December 22, 1963 |
San Francisco, California
|Alma mater||University of Minnesota|
|Occupation||Cofounder of optionMONSTER, tradeMONSTER|
Peter Najarian is an options trader, television personality, market analyst, and co-founder of optionMONSTER, a provider of market intelligence, commentary, and trading strategies. Along with his brother, Jon Najarian, he founded an online brokerage called tradeMONSTER in October 2008, during the worst financial turmoil in three-quarters of a century. tradeMONSTER sends trading information through the Web without requiring clients to download trading software. It is in direct competition with rivals such as OptionsXpress Holdings Inc. He is a contributor on CNBC's show Fast Money alongside Guy Adami, Steve Grasso, Karen Finerman, and Tim Seymour.
Najarian grew up in Minnesota, the son of famous transplant surgeon John Najarian. Najarian played college football with the University of Minnesota Golden Gophers as a linebacker. He was named to the All-Big Ten second team for three years, from 1983 to 1985, and was awarded the school's Carl Eller award for outstanding defensive player for three consecutive years, from 1983 to 1985. He also served as the team's captain in 1985. After earning a degree from the University of Minnesota, he became a professional football player with the Tampa Bay Buccaneers and Minnesota Vikings.    
He became an options trader in 1992 with the encouragement of his brother Jon Najarian, who worked for Mercury Trading at the Chicago Board Options Exchange.
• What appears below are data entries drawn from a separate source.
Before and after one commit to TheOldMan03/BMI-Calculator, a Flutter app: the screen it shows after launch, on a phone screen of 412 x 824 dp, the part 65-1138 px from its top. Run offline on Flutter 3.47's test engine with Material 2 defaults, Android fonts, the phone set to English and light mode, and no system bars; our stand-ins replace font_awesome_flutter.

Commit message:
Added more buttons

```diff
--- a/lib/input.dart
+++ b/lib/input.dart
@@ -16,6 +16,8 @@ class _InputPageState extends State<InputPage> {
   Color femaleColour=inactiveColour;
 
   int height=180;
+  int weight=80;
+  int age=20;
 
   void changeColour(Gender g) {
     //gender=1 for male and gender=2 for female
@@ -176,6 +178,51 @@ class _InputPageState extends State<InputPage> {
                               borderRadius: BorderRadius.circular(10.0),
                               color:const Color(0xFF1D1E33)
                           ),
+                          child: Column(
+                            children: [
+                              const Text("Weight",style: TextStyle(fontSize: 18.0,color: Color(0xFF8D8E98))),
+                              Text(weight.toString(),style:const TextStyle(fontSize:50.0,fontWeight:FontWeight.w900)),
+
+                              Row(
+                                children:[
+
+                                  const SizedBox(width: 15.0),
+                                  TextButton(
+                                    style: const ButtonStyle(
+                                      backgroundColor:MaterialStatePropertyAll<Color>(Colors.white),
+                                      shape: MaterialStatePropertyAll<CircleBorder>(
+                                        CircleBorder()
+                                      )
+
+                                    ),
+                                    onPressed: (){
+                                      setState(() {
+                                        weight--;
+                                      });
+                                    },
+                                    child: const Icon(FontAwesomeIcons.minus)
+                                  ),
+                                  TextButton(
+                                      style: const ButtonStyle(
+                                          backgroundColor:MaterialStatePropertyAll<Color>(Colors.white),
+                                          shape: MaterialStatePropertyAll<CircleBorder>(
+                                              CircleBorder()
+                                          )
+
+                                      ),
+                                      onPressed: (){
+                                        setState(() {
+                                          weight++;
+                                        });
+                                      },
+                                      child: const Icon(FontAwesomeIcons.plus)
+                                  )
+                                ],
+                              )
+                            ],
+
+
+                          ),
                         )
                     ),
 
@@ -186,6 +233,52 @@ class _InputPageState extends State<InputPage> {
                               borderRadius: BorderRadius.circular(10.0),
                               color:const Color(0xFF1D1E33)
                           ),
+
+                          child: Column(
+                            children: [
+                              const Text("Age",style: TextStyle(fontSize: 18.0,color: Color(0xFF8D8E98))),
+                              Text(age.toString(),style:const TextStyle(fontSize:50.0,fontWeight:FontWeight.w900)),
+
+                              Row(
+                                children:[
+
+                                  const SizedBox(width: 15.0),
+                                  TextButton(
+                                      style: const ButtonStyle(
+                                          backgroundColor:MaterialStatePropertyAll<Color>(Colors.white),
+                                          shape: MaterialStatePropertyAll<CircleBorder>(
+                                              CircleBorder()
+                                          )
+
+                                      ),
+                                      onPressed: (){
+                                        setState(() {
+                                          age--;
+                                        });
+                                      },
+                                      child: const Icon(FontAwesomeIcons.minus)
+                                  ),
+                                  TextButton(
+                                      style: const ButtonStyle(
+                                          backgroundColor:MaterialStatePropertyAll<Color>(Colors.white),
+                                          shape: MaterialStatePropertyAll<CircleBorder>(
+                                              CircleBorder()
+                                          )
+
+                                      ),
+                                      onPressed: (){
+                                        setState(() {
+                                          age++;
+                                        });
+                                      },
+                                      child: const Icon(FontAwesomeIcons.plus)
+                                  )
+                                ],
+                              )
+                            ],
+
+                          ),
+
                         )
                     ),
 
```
Peter Najarian rose to become president of Mercury, a position he held from 2000 to 2004, and oversaw the company's sale to Citadel LLC.
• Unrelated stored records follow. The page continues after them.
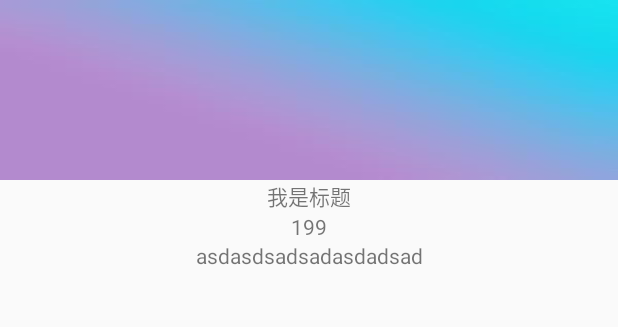
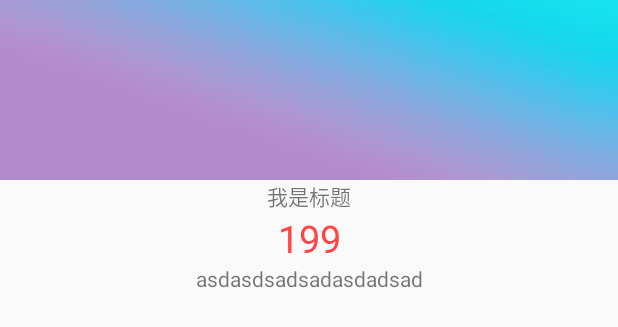
Before and after one commit to yangzuozhe/ShoppingApp, an Android app: the layout what_mai_product_info_recyclerview_item.xml on its own in the app's theme, with its tools: preview values and no code run, on a phone screen of 412 x 824 dp. Shown: the top 327 px of the screen. Run offline under Robolectric (Android 15) with nearby library versions, the phone set to English and light mode, and no system bars.

```diff
--- a/app/src/main/AndroidManifest.xml
+++ b/app/src/main/AndroidManifest.xml
@@ -15,7 +15,7 @@
         android:theme="@style/AppTheme"
         android:usesCleartextTraffic="true"
         tools:targetApi="m">
-        <activity android:name=".activity.TianMaoProductInfoActivity"></activity>
+        <activity android:name=".activity.ProductInfoActivity"></activity>
         <activity android:name=".activity.HomeActivity">
             <intent-filter>
                 <action android:name="android.intent.action.MAIN" />
--- a/app/src/main/java/com/example/shoppingapp/fragment/TianMaoFragment.java
+++ b/app/src/main/java/com/example/shoppingapp/fragment/TianMaoFragment.java
@@ -17,9 +17,10 @@ import androidx.recyclerview.widget.RecyclerView;
 import com.example.shoppingapp.OkHttpUtils;
 import com.example.shoppingapp.R;
 import com.example.shoppingapp.Data.TianmaoData;
-import com.example.shoppingapp.activity.TianMaoProductInfoActivity;
+import com.example.shoppingapp.activity.ProductInfoActivity;
 import com.example.shoppingapp.adapter.TianMaoAdapter;
 import com.example.shoppingapp.base.BaseFragment;
+import com.example.shoppingapp.base.IntentKey;
 import com.example.shoppingapp.bean.TianmaoBannerBean;
 import com.example.shoppingapp.bean.TianmaoGuideBean;
 
@@ -134,7 +135,8 @@ public class TianMaoFragment extends BaseFragment {
     public void onClick(View view) {
         final int i = view.getId();
         if (i == R.id.btnTianMaoSearch || i == R.id.etTianMaoSearch) {
-            Intent intent = new Intent(getActivity(), TianMaoProductInfoActivity.class);
+            Intent intent = new Intent(getActivity(), ProductInfoActivity.class);
+            intent.putExtra(IntentKey.INTENT_KEY,IntentKey.TIAN_MAO_KEY);
             startActivity(intent);
         }
     }
--- a/app/src/main/res/layout/tian_mao_prduct_info_activity.xml
+++ b/app/src/main/res/layout/tian_mao_prduct_info_activity.xml
@@ -4,7 +4,7 @@
     xmlns:tools="http://schemas.android.com/tools"
     android:layout_width="match_parent"
     android:layout_height="match_parent"
-    tools:context=".activity.TianMaoProductInfoActivity">
+    tools:context=".activity.ProductInfoActivity">
 
     <EditText
         android:id="@+id/etTianMaoSearch"
--- a/app/src/main/res/layout/what_mai_product_info_recyclerview_item.xml
+++ b/app/src/main/res/layout/what_mai_product_info_recyclerview_item.xml
@@ -3,7 +3,7 @@
     xmlns:app="http://schemas.android.com/apk/res-auto"
     xmlns:tools="http://schemas.android.com/tools"
     android:layout_width="match_parent"
-    android:layout_height="match_parent">
+    android:layout_height="wrap_content">
 
     <ImageView
         android:id="@+id/ivWmInfo"
@@ -25,6 +25,8 @@
         android:id="@+id/tvWmPrice"
         android:layout_width="wrap_content"
         android:layout_height="wrap_content"
+        android:textColor="@android:color/holo_red_light"
+        android:textSize="25dp"
         app:layout_constraintEnd_toEndOf="@+id/ivWmInfo"
         app:layout_constraintStart_toStartOf="@+id/ivWmInfo"
         app:layout_constraintTop_toBottomOf="@+id/tvWmTitle"
```
Also changed, not shown: app/src/main/java/com/example/shoppingapp/activity/ProductInfoActivity.java (renamed from app/src/main/java/com/example/shoppingapp/activity/TianMaoProductInfoActivity.java, +15 -3 lines), app/src/main/java/com/example/shoppingapp/base/IntentKey.java (added, +7 -0 lines), app/src/main/java/com/example/shoppingapp/fragment/WhatMaiFragment.java (+5 -2 lines).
Beginning with the 2013 season he became a commentator for ESPN's college football coverage.
- "Honors and Awards". GopherSports.com. Retrieved 2008-09-11.
- "All-Time Captains". GopherSports.com. Retrieved 2008-09-11.
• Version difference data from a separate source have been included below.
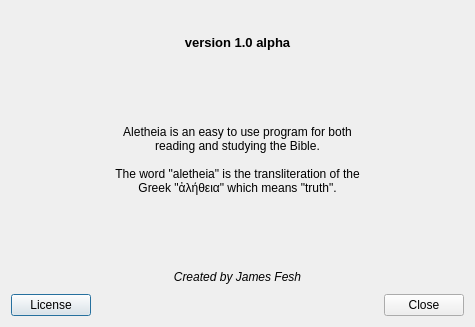
First picture: the form in aboutdialog.ui, repository jfesh95/aletheia, before the edit.
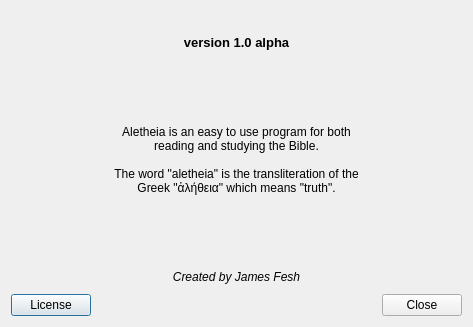
Second picture: the form after the edit. Icons and pictures are not drawn.

```diff
--- a/aboutdialog.ui
+++ b/aboutdialog.ui
@@ -6,7 +6,7 @@
    <rect>
     <x>0</x>
     <y>0</y>
-    <width>475</width>
+    <width>473</width>
     <height>327</height>
    </rect>
   </property>
```
Left out of the diff: 6 changed lines with no effect on the pictures.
- "PETE NAJARIAN". CNBC. 2008. Retrieved 2008-09-11.
- "Fast Money Viewers Guide". cnbcfix.com. Retrieved 2009-05-04.
- "Pro Football Reference". pro-football-reference.com. Retrieved 2017-01-28.
- "CNBC". cnbc.com. Retrieved 2017-01-28.
- "NFL". nfl.com. Retrieved 2017-01-28.
- "Business Insider". businessinsider.com. Retrieved 2017-01-28.